30. This verse is omitted in the Septuagint, the Vatican manuscript, and others. The dimensions here of the inner gate do not correspond to the outer, though Ezekiel 40:28 asserts that they do. HAVERNICK, retaining the verse, understands it of another porch looking inwards toward the temple.
arches--the porch [FAIRBAIRN]; the columns on which the arches rest [HENDERSON].

31. eight steps--The outer porch had only seven ( Ezekiel 40:26 ).

37. posts--the Septuagint and Vulgate read, "the porch," which answers better to Ezekiel 40:31-34 . "The arches" or "porch" [MAURER].

38. chambers . . . entries--literally, "a chamber and its door."
by the posts--that is, at or close by the posts or columns.
where they washed the burnt offering--This does not apply to all the gates but only to the north gate. For Leviticus 1:11 directs the sacrifices to be killed north of the altar; and Ezekiel 8:5 calls the north gate, "the gate of the altar." And Ezekiel 40:40 particularly mentions the north gate.

43. hooks--cooking apparatus for cooking the flesh of the sacrifices that fell to the priests. The hooks were "fastened" in the walls within the apartment, to hang the meat from, so as to roast it. The Hebrew comes from a root "fixed" or "placed."

44. the chambers of the singers--two in number, as proved by what follows: "and their prospect (that is, the prospect of one) was toward the south, (and) one toward the north." So the Septuagint.

46. Zadok--lineally descended from Aaron. He had the high priesthood conferred on him by Solomon, who had set aside the family of Ithamar because of the part which Abiathar had taken in the rebellion of Adonijah ( 1 Kings 1:7 , 1 Kings 2:26 1 Kings 2:27 ).

47. court, an hundred cubits . . . foursquare--not to be confounded with the inner court, or court of Israel, which was open to all who had sacrifices to bring, and went round the three sides of the sacred territory, one hundred cubits broad. This court was one hundred cubits square, and had the altar in it, in front of the temple. It was the court of the priests, and hence is connected with those who had charge of the altar and the music. The description here is brief, as the things connected with this portion were from the first divinely regulated.

48, 49. These two verses belong to the forty-first chapter, which treats of the temple itself.

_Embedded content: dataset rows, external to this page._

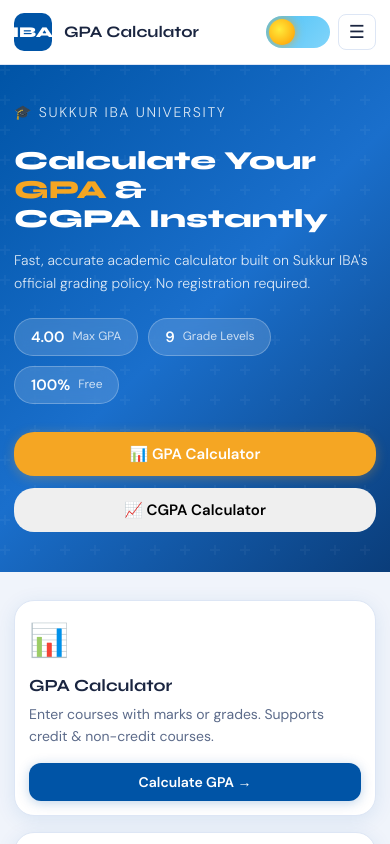
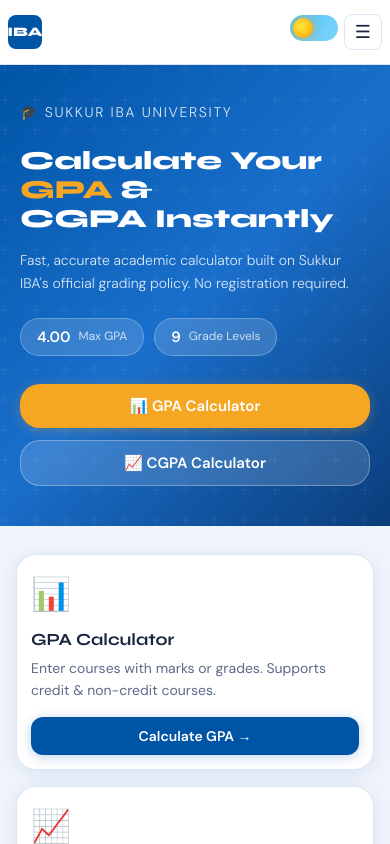
Before and after one commit to atif929/sukkur-iba-gpa-calculator, a React (Create React App) app: page / in a window 390 px wide. Shown: the top 844 px of the page. Built offline with nearby package versions, Linux system fonts and the light colour scheme.

Commit message:
Fix 5 mobile issues

```diff
--- a/src/components/Navbar.jsx
+++ b/src/components/Navbar.jsx
@@ -35,15 +35,15 @@
   return (
     <nav className="navbar">
       <div className="container navbar-inner">
-        <NavLink to="/" className="navbar-brand">
-          <div className="navbar-logo">IBA</div>
-          <div>
-            <div className="navbar-title">GPA Calculator</div>
-            <div className="navbar-subtitle">Sukkur IBA University</div>
-          </div>
-        </NavLink>
+        <NavLink to="/" className="navbar-brand" style={{ minWidth: 0, overflow: "hidden" }}>
+  <div className="navbar-logo" style={{ flexShrink: 0 }}>IBA</div>
+  <div className="navbar-text-group">
+    <div className="navbar-title">GPA Calculator</div>
+    <div className="navbar-subtitle">Sukkur IBA University</div>
+  </div>
+</NavLink>
 
-        <div style={{ display: "flex", alignItems: "center", gap: 8 }}>
+        <div style={{ display: "flex", alignItems: "center", gap: 6, flexShrink: 0 }}>
           <div className="navbar-links" style={{ display: "flex" }}>
             {links.map(l => (
               <NavLink key={l.to} to={l.to} end={l.end}
@@ -54,12 +54,15 @@
           </div>
 
           {installPrompt && !installed && (
-            <button onClick={handleInstall} className="btn btn-accent btn-sm" title="Install as App">
-              Install App
+            <button onClick={handleInstall} className="btn btn-accent btn-sm"
+              title="Install as App" style={{ gap: 4 }}>
+              📲 Install App
             </button>
           )}
 
-          <DarkToggle dark={dark} toggle={toggleDark} />
+          <div className="dark-toggle-wrapper">
+              <DarkToggle dark={dark} toggle={toggleDark} />
+          </div>
 
           <button onClick={() => setMenuOpen(!menuOpen)} className="hamburger-btn"
             aria-label="Menu" style={{
--- a/src/index.css
+++ b/src/index.css
@@ -460,15 +460,25 @@
   .navbar-links { display: none !important; }
   .hamburger-btn { display: flex !important; }
   .result-layout { grid-template-columns: 1fr !important; }
+  .navbar-text-group { display: none; }
+  .dark-toggle-wrapper button { width: 48px !important; height: 26px !important; }
+  .dark-toggle-wrapper button > div:last-child {
+    width: 20px !important; height: 20px !important;
+    top: 3px !important; font-size: 11px !important;
+  }
 }
 
 @media (max-width: 640px) {
-  .container { padding: 0 14px; }
+  .container { padding: 0 16px; }
+  .hero .container { padding: 0 20px; }
+  .navbar-inner { padding: 0 8px; gap: 8px; }
+  .navbar-logo { width: 34px !important; height: 34px !important; font-size: 13px !important; border-radius: 8px !important; flex-shrink: 0; }
+  .navbar-brand { gap: 8px; }
   .card { padding: 14px; }
   .section { padding: 28px 0; }
   .hero { padding: 36px 0 40px; }
   .hero h1 { font-size: 26px; }
-  .hero p { font-size: 14px; margin-bottom: 24px; }
+  .hero p { font-size: 14px; margin-bottom: 24px; word-break: break-word; }
   .hero-actions { flex-direction: column; }
   .hero-actions .btn { width: 100%; justify-content: center; }
   .btn-lg { padding: 12px 20px; font-size: 15px; }
--- a/src/pages/Home.jsx
+++ b/src/pages/Home.jsx
@@ -1,26 +1,22 @@
-import { useRef } from "react";
 import { useNavigate } from "react-router-dom";
 import { GRADE_TABLE } from "../utils/grading";
-import PageWrapper from "../components/PageWrapper";
-import useNebulaStars from "../hooks/useNebulaStars";
 
 export default function Home() {
   const nav = useNavigate();
-  const pageRef = useRef(null);
-  useNebulaStars(pageRef);
 
   return (
-    <PageWrapper>
-      <div ref={pageRef}>
+    <>
+      {/* Hero */}
       <section className="hero">
         <div className="container" style={{ position: "relative", zIndex: 1 }}>
           <p className="hero-eyebrow">🎓 Sukkur IBA University</p>
           <h1>Calculate Your <span>GPA</span> &<br />CGPA Instantly</h1>
           <p>Fast, accurate academic calculator built on Sukkur IBA's official grading policy. No registration required.</p>
 
+          {/* Stat pills — Fix 3: removed 100% Free */}
           <div style={{ display: "flex", gap: 10, flexWrap: "wrap", marginBottom: 28 }}>
-              {[{ v: "4.00", l: "Max GPA" }, { v: "9", l: "Grade Levels" }, { v: "100%", l: "Free" }].map(s => (
-                <div key={s.l} className="hero-stat-pill" style={{
+            {[{ v: "4.00", l: "Max GPA" }, { v: "9", l: "Grade Levels" }].map(s => (
+              <div key={s.l} style={{
                 background: "rgba(255,255,255,0.15)", backdropFilter: "blur(8px)",
                 border: "1px solid rgba(255,255,255,0.25)", borderRadius: 50,
                 padding: "6px 16px", display: "flex", alignItems: "center", gap: 8
@@ -32,37 +28,33 @@
           </div>
 
           <div className="hero-actions">
-              <button className="btn btn-accent btn-lg" onClick={() => nav("/gpa")}>
-                📊 GPA Calculator
-              </button>
-              <button className="btn btn-lg btn-hero-glass" onClick={() => nav("/cgpa")}>
-                📈 CGPA Calculator
-              </button>
+            <button className="btn btn-accent btn-lg" onClick={() => nav("/gpa")}>📊 GPA Calculator</button>
+            <button className="btn btn-lg"
+              style={{ background: "rgba(255,255,255,0.15)", color: "white", border: "1.5px solid rgba(255,255,255,0.3)" }}
+              onClick={() => nav("/cgpa")}>📈 CGPA Calculator</button>
           </div>
         </div>
       </section>
 
+      {/* Feature Cards */}
       <section className="section">
         <div className="container">
           <div style={{ display: "grid", gridTemplateColumns: "repeat(auto-fit, minmax(260px, 1fr))", gap: 16, marginBottom: 32 }}>
             {[
-                { icon: "📊", title: "GPA Calculator",  desc: "Enter courses with marks or grades. Supports credit & non-credit courses.", action: () => nav("/gpa"),     cta: "Calculate GPA" },
-                { icon: "📈", title: "CGPA Calculator", desc: "Combine multiple semesters to track your cumulative academic progress.",    action: () => nav("/cgpa"),    cta: "Calculate CGPA" },
-                { icon: "📋", title: "Grading Policy",  desc: "View the complete Sukkur IBA grading table with grade points and ranges.",  action: () => nav("/grading"), cta: "View Policy" },
+              { icon: "📊", title: "GPA Calculator", desc: "Enter courses with marks or grades. Supports credit & non-credit courses.", action: () => nav("/gpa"), cta: "Calculate GPA" },
+              { icon: "📈", title: "CGPA Calculator", desc: "Combine multiple semesters to track your cumulative academic progress.", action: () => nav("/cgpa"), cta: "Calculate CGPA" },
+              { icon: "📋", title: "Grading Policy", desc: "View the complete Sukkur IBA grading table with grade points and ranges.", action: () => nav("/grading"), cta: "View Policy" },
             ].map(card => (
               <div className="card" key={card.title} style={{ display: "flex", flexDirection: "column" }}>
                 <div style={{ fontSize: 32, marginBottom: 10 }}>{card.icon}</div>
                 <h3 style={{ fontSize: 17, marginBottom: 6 }}>{card.title}</h3>
                 <p style={{ color: "var(--text-muted)", fontSize: 14, flex: 1, marginBottom: 16 }}>{card.desc}</p>
-                  <button
-                    className="btn btn-primary btn-nebula-purple"
-                    style={{ width: "100%", justifyContent: "center" }}
-                    onClick={card.action}
-                  >{card.cta} →</button>
+                <button className="btn btn-primary" style={{ width: "100%", justifyContent: "center" }} onClick={card.action}>{card.cta} →</button>
               </div>
             ))}
           </div>
 
+          {/* Grading table */}
           <div className="card">
             <div style={{ display: "flex", justifyContent: "space-between", alignItems: "center", marginBottom: 16, flexWrap: "wrap", gap: 8 }}>
               <div>
@@ -73,7 +65,9 @@
             </div>
             <div style={{ overflowX: "auto" }}>
               <table className="grade-table">
-                  <thead><tr><th>Grade</th><th>Grade Points</th><th>Percentage Range</th></tr></thead>
+                <thead>
+                  <tr><th>Grade</th><th>Grade Points</th><th>Percentage Range</th></tr>
+                </thead>
                 <tbody>
                   {GRADE_TABLE.map(g => (
                     <tr key={g.grade}>
@@ -91,11 +85,10 @@
 
       <footer className="footer">
         <div className="container">
-            <p>GPA Calculator for <strong style={{ color: "white" }}>Sukkur IBA University</strong> — For reference only.</p>
-            <p style={{ marginTop: 6, fontSize: 12 }}>Built with ❤️ by <strong style={{ color: "white" }}>Atif Rameez</strong> for IBA students</p>
+          <p>GPA Calculator for <strong style={{ color: "white" }}>Sukkur IBA University</strong> — For reference only. Always verify with your faculty.</p>
+          <p style={{ marginTop: 6, fontSize: 12 }}>Built with ❤️ for IBA students</p>
         </div>
       </footer>
-      </div>
-    </PageWrapper>
+    </>
   );
 }
```
Lines whose indentation alone changed are shown as unchanged.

49. twenty . . . eleven cubits--in Solomon's temple ( 1 Kings 6:3 ) "twenty . . . ten cubits." The breadth perhaps was ten and a half; 1 Kings 6:3 designates the number by the lesser next round number, "ten"; Ezekiel here, by the larger number, "eleven" [MENOCHIUS]. The Septuagint reads "twelve."
he brought me by the steps--They were ten in number [Septuagint].